[Start of section]

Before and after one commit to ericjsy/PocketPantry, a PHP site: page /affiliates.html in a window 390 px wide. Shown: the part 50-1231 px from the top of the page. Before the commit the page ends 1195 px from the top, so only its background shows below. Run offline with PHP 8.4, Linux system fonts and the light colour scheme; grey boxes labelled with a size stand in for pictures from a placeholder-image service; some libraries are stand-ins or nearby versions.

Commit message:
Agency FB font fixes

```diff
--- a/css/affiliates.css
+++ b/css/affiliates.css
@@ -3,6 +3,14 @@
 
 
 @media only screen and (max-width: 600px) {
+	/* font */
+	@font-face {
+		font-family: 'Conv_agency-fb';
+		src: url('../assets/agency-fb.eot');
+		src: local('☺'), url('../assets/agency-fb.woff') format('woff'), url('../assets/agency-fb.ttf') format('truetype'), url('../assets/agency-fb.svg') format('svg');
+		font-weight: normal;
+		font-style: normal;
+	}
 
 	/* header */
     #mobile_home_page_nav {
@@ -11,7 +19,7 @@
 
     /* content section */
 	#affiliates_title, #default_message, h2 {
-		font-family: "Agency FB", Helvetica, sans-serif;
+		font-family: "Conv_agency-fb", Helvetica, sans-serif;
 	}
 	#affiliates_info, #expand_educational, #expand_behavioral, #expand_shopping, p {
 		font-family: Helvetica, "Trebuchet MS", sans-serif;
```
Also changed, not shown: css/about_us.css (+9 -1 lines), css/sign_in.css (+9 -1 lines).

[End of section]

### Problem requirements
Retype the complete listing exactly.

### Answer to the problem
Before and after one commit to ericjsy/PocketPantry, a PHP site: page /affiliates.html in a window 390 px wide. Shown: the part 50-1231 px from the top of the page. Before the commit the page ends 1195 px from the top, so only its background shows below. Run offline with PHP 8.4, Linux system fonts and the light colour scheme; grey boxes labelled with a size stand in for pictures from a placeholder-image service; some libraries are stand-ins or nearby versions.

Commit message:
Agency FB font fixes

```diff
--- a/css/affiliates.css
+++ b/css/affiliates.css
@@ -3,6 +3,14 @@
 
 
 @media only screen and (max-width: 600px) {
+	/* font */
+	@font-face {
+		font-family: 'Conv_agency-fb';
+		src: url('../assets/agency-fb.eot');
+		src: local('☺'), url('../assets/agency-fb.woff') format('woff'), url('../assets/agency-fb.ttf') format('truetype'), url('../assets/agency-fb.svg') format('svg');
+		font-weight: normal;
+		font-style: normal;
+	}
 
 	/* header */
     #mobile_home_page_nav {
@@ -11,7 +19,7 @@
 
     /* content section */
 	#affiliates_title, #default_message, h2 {
-		font-family: "Agency FB", Helvetica, sans-serif;
+		font-family: "Conv_agency-fb", Helvetica, sans-serif;
 	}
 	#affiliates_info, #expand_educational, #expand_behavioral, #expand_shopping, p {
 		font-family: Helvetica, "Trebuchet MS", sans-serif;
```
Also changed, not shown: css/about_us.css (+9 -1 lines), css/sign_in.css (+9 -1 lines).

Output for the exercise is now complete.